=== What to do ===
In the data below, which lines contain "Contract"? List them by copying each one.

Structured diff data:
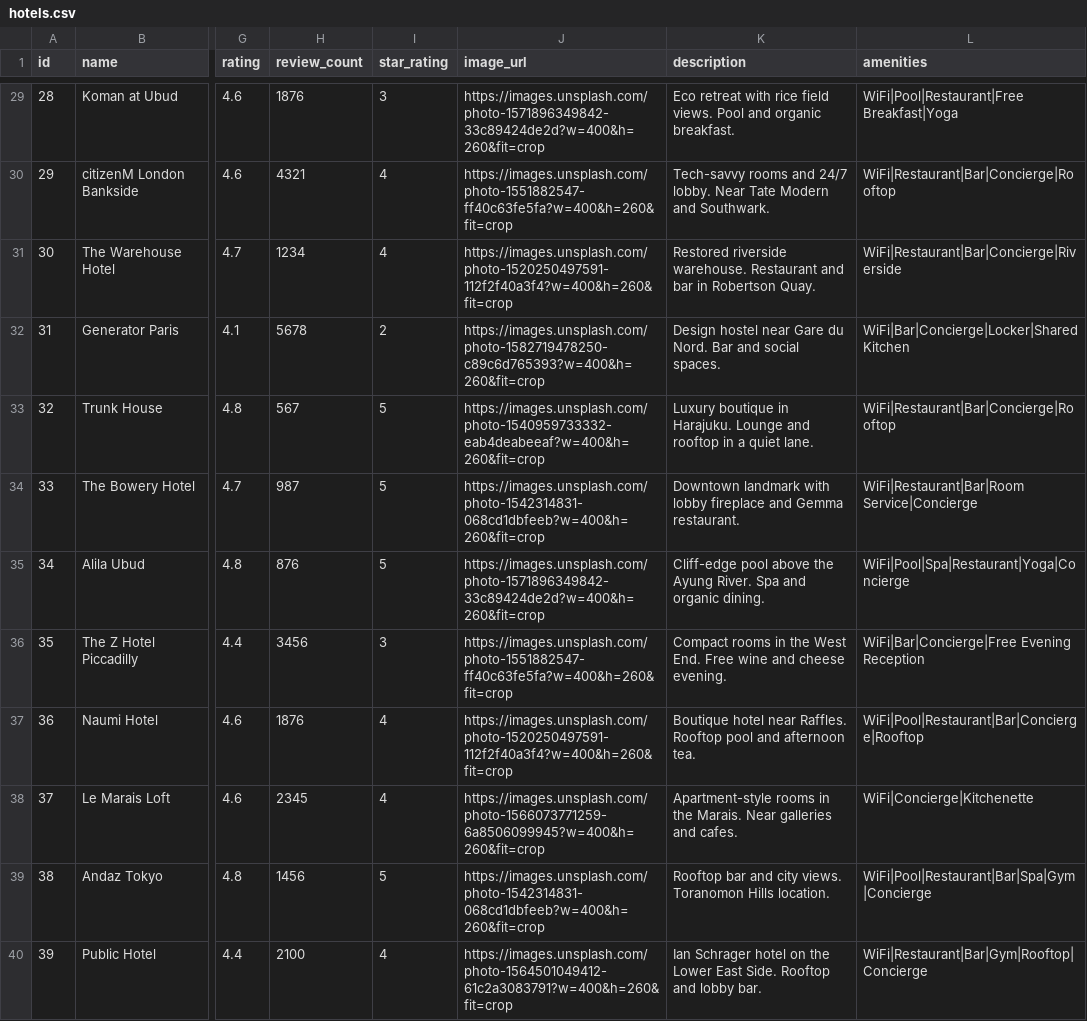
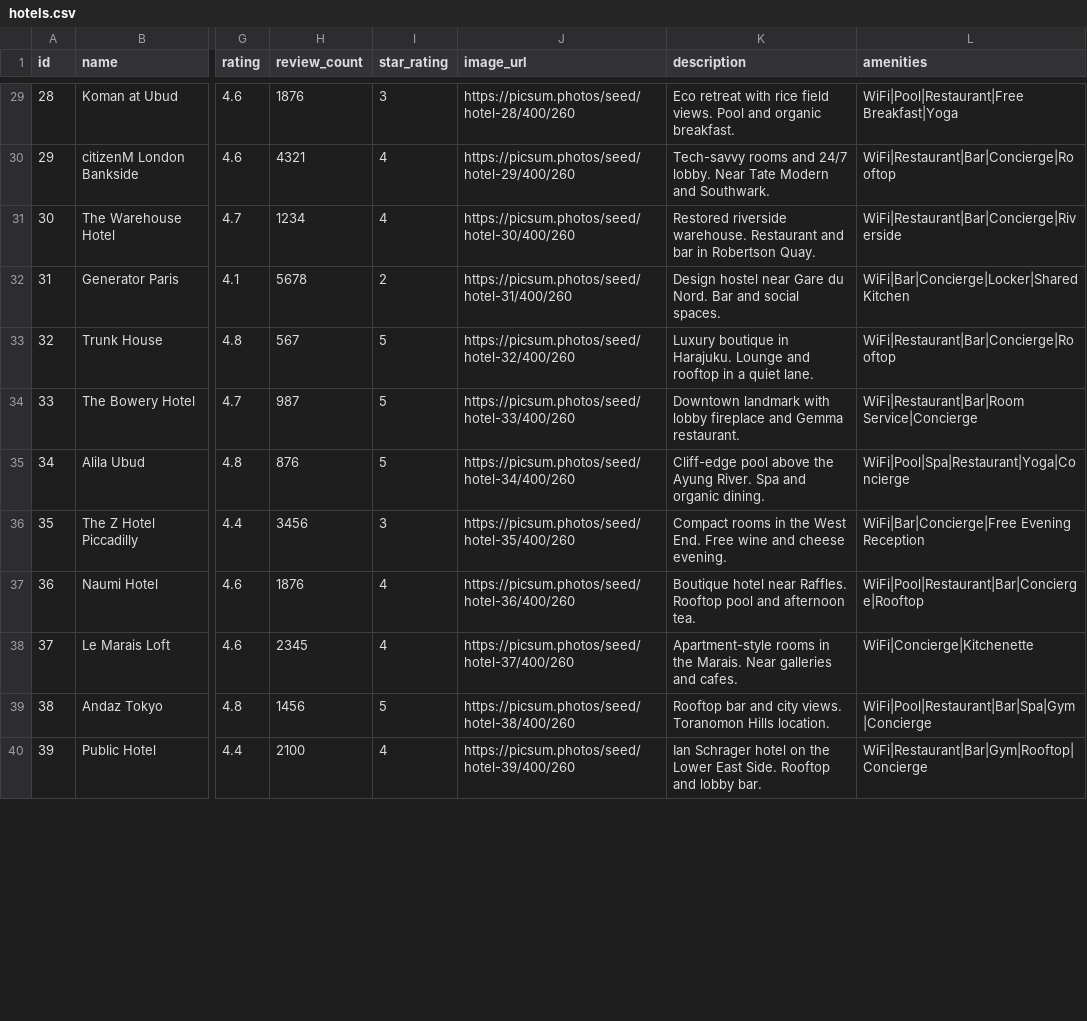
Before and after one commit to Siddharth-A/hotel_website, a CSV file: data/hotels.csv, drawn as a sheet; only a part is shown, gaps mark what is left out; the diff covers the shown part only; the diff names each change by its address in the sheet, - before the commit and + after, or states it on an @@ line.

```diff
--- a/data/hotels.csv
+++ b/data/hotels.csv
-J29 (image_url): https://images.unsplash.com/photo-1571896349842-33c89424de2d?w=400&h=260&fit=crop
+J29 (image_url): https://picsum.photos/seed/hotel-28/400/260
-J30 (image_url): https://images.unsplash.com/photo-1551882547-ff40c63fe5fa?w=400&h=260&fit=crop
+J30 (image_url): https://picsum.photos/seed/hotel-29/400/260
-J31 (image_url): https://images.unsplash.com/photo-1520250497591-112f2f40a3f4?w=400&h=260&fit=crop
+J31 (image_url): https://picsum.photos/seed/hotel-30/400/260
-J32 (image_url): https://images.unsplash.com/photo-1582719478250-c89c6d765393?w=400&h=260&fit=crop
+J32 (image_url): https://picsum.photos/seed/hotel-31/400/260
-J33 (image_url): https://images.unsplash.com/photo-1540959733332-eab4deabeeaf?w=400&h=260&fit=crop
+J33 (image_url): https://picsum.photos/seed/hotel-32/400/260
-J34 (image_url): https://images.unsplash.com/photo-1542314831-068cd1dbfeeb?w=400&h=260&fit=crop
+J34 (image_url): https://picsum.photos/seed/hotel-33/400/260
-J35 (image_url): https://images.unsplash.com/photo-1571896349842-33c89424de2d?w=400&h=260&fit=crop
+J35 (image_url): https://picsum.photos/seed/hotel-34/400/260
-J36 (image_url): https://images.unsplash.com/photo-1551882547-ff40c63fe5fa?w=400&h=260&fit=crop
+J36 (image_url): https://picsum.photos/seed/hotel-35/400/260
-J37 (image_url): https://images.unsplash.com/photo-1520250497591-112f2f40a3f4?w=400&h=260&fit=crop
+J37 (image_url): https://picsum.photos/seed/hotel-36/400/260
-J38 (image_url): https://images.unsplash.com/photo-1566073771259-6a8506099945?w=400&h=260&fit=crop
+J38 (image_url): https://picsum.photos/seed/hotel-37/400/260
-J39 (image_url): https://images.unsplash.com/photo-1542314831-068cd1dbfeeb?w=400&h=260&fit=crop
+J39 (image_url): https://picsum.photos/seed/hotel-38/400/260
-J40 (image_url): https://images.unsplash.com/photo-1564501049412-61c2a3083791?w=400&h=260&fit=crop
+J40 (image_url): https://picsum.photos/seed/hotel-39/400/260
```
Also changed, not shown: 38 edited cells elsewhere in this file, 24 other files.
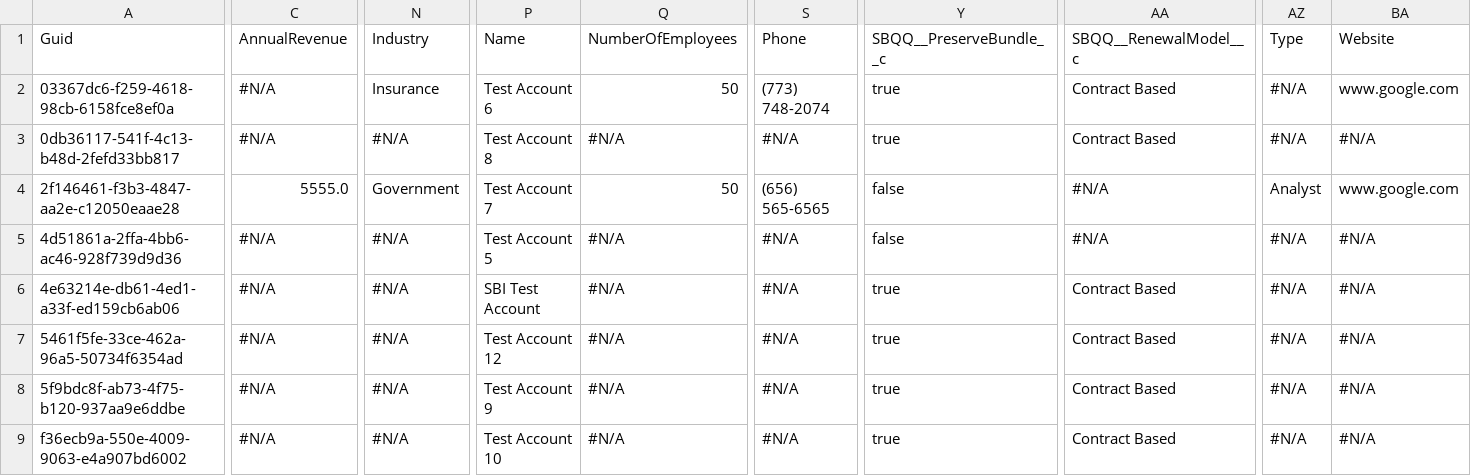
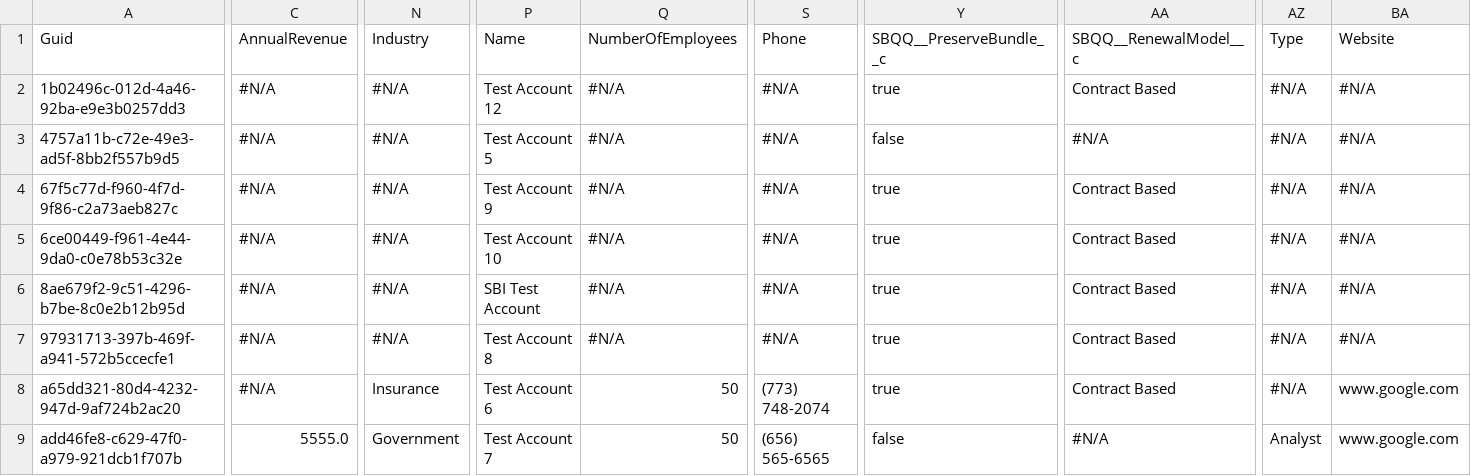
Before and after one commit to Prodlymoover/CPQ--Test-35, a CSV file: Account.csv, drawn as a sheet; only a part is shown, gaps mark what is left out; the diff names each change by its address in the sheet, - before the commit and + after, or states it on an @@ line.

Commit message:
Saved data from the control instance into the repository master branch

```diff
--- a/Account.csv
+++ b/Account.csv
-A2: 03367dc6-f259-4618-98cb-6158fce8ef0a
+A2: 1b02496c-012d-4a46-92ba-e9e3b0257dd3
-N2: Insurance
+N2: #N/A
-P2: Test Account 6
+P2: Test Account 12
-Q2: 50
+Q2: #N/A
-S2: (773) 748-2074
+S2: #N/A
-BA2: www.google.com
+BA2: #N/A
-A3: 0db36117-541f-4c13-b48d-2fefd33bb817
+A3: 4757a11b-c72e-49e3-ad5f-8bb2f557b9d5
-P3: Test Account 8
+P3: Test Account 5
-Y3: true
+Y3: false
-AA3: Contract Based
+AA3: #N/A
-A4: 2f146461-f3b3-4847-aa2e-c12050eaae28
+A4: 67f5c77d-f960-4f7d-9f86-c2a73aeb827c
-C4: 5555.0
+C4: #N/A
-N4: Government
+N4: #N/A
-P4: Test Account 7
+P4: Test Account 9
-Q4: 50
+Q4: #N/A
-S4: (656) 565-6565
+S4: #N/A
-Y4:Y5: false
+Y4:Y5: true
-AA4:AA5: #N/A
+AA4:AA5: Contract Based
-AZ4: Analyst
+AZ4: #N/A
-BA4: www.google.com
+BA4: #N/A
-A5: 4d51861a-2ffa-4bb6-ac46-928f739d9d36
+A5: 6ce00449-f961-4e44-9da0-c0e78b53c32e
-P5: Test Account 5
+P5: Test Account 10
-A6: 4e63214e-db61-4ed1-a33f-ed159cb6ab06
+A6: 8ae679f2-9c51-4296-b7be-8c0e2b12b95d
-A7: 5461f5fe-33ce-462a-96a5-50734f6354ad
+A7: 97931713-397b-469f-a941-572b5ccecfe1
-P7: Test Account 12
+P7: Test Account 8
-A8: 5f9bdc8f-ab73-4f75-b120-937aa9e6ddbe
+A8: a65dd321-80d4-4232-947d-9af724b2ac20
-N8: #N/A
+N8: Insurance
-P8: Test Account 9
+P8: Test Account 6
-Q8:Q9: #N/A
+Q8:Q9: 50
-S8: #N/A
+S8: (773) 748-2074
-BA8:BA9: #N/A
+BA8:BA9: www.google.com
-A9: f36ecb9a-550e-4009-9063-e4a907bd6002
+A9: add46fe8-c629-47f0-a979-921dcb1f707b
-C9: #N/A
+C9: 5555.0
-N9: #N/A
+N9: Government
-P9: Test Account 10
+P9: Test Account 7
-S9: #N/A
+S9: (656) 565-6565
-Y9: true
+Y9: false
-AA9: Contract Based
+AA9: #N/A
-AZ9: #N/A
+AZ9: Analyst
```
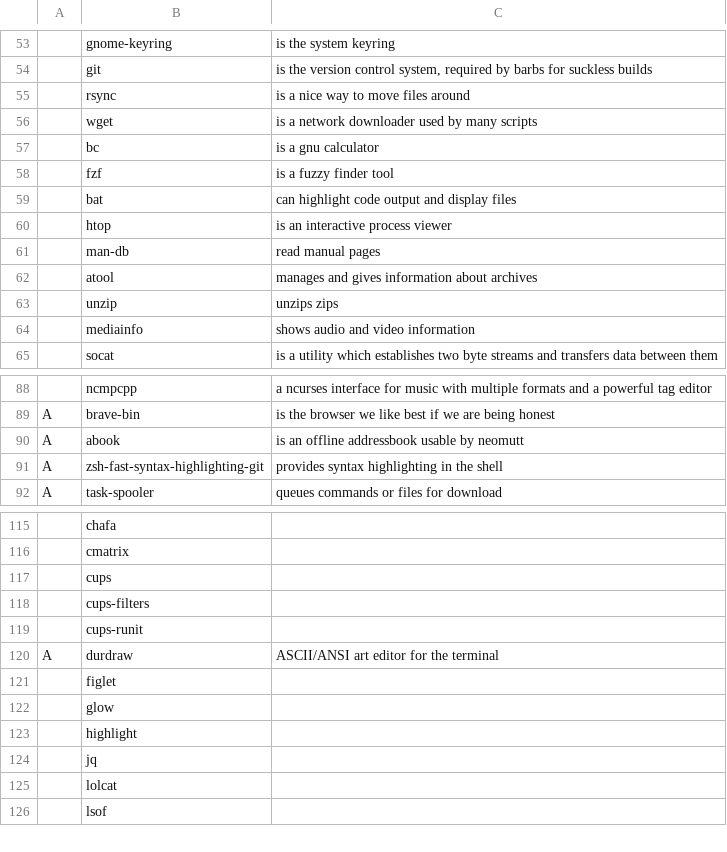
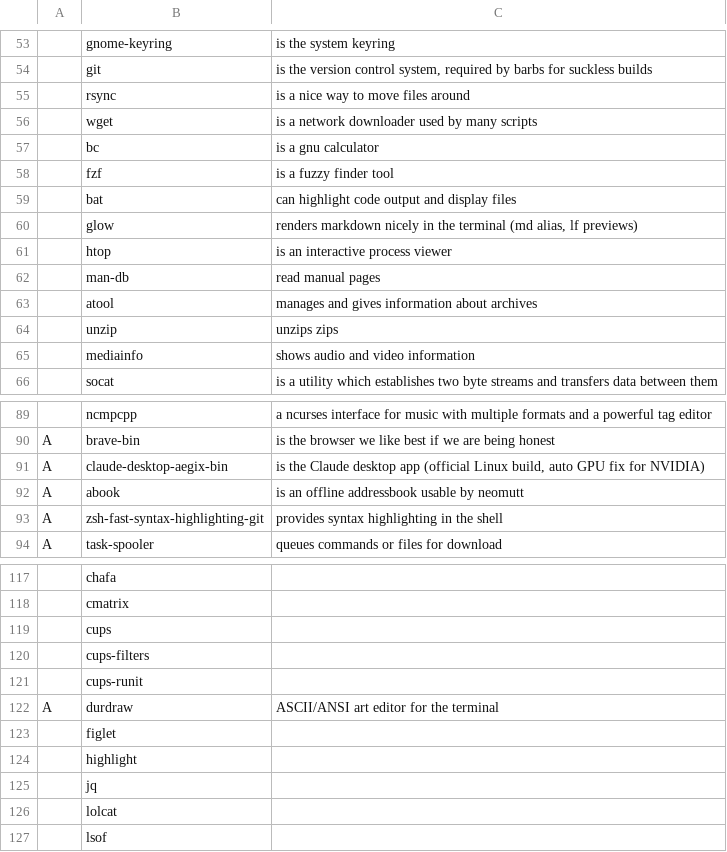
Before and after one commit to AegixLinux/barbs, a CSV file: aegix-programs.csv, drawn as a sheet; only a part is shown, gaps mark what is left out; removed rows and columns are numbered as before the commit, all else as after; the diff names each change by its address in the sheet, - before the commit and + after, or states it on an @@ line.

Commit message:
programs: claude-desktop-aegix-bin (Claude Desktop, AUR)

```diff
--- a/aegix-programs.csv
+++ b/aegix-programs.csv
+row 60:  | glow | renders markdown nicely in the terminal (md alias, lf previews)
+row 91: A | claude-desktop-aegix-bin | is the Claude desktop app (official Linux build, auto GPU fix for NVIDIA)
-row 122:  | glow
```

=== Result of this task ===
-AA3: Contract Based
+AA4:AA5: Contract Based
-AA9: Contract Based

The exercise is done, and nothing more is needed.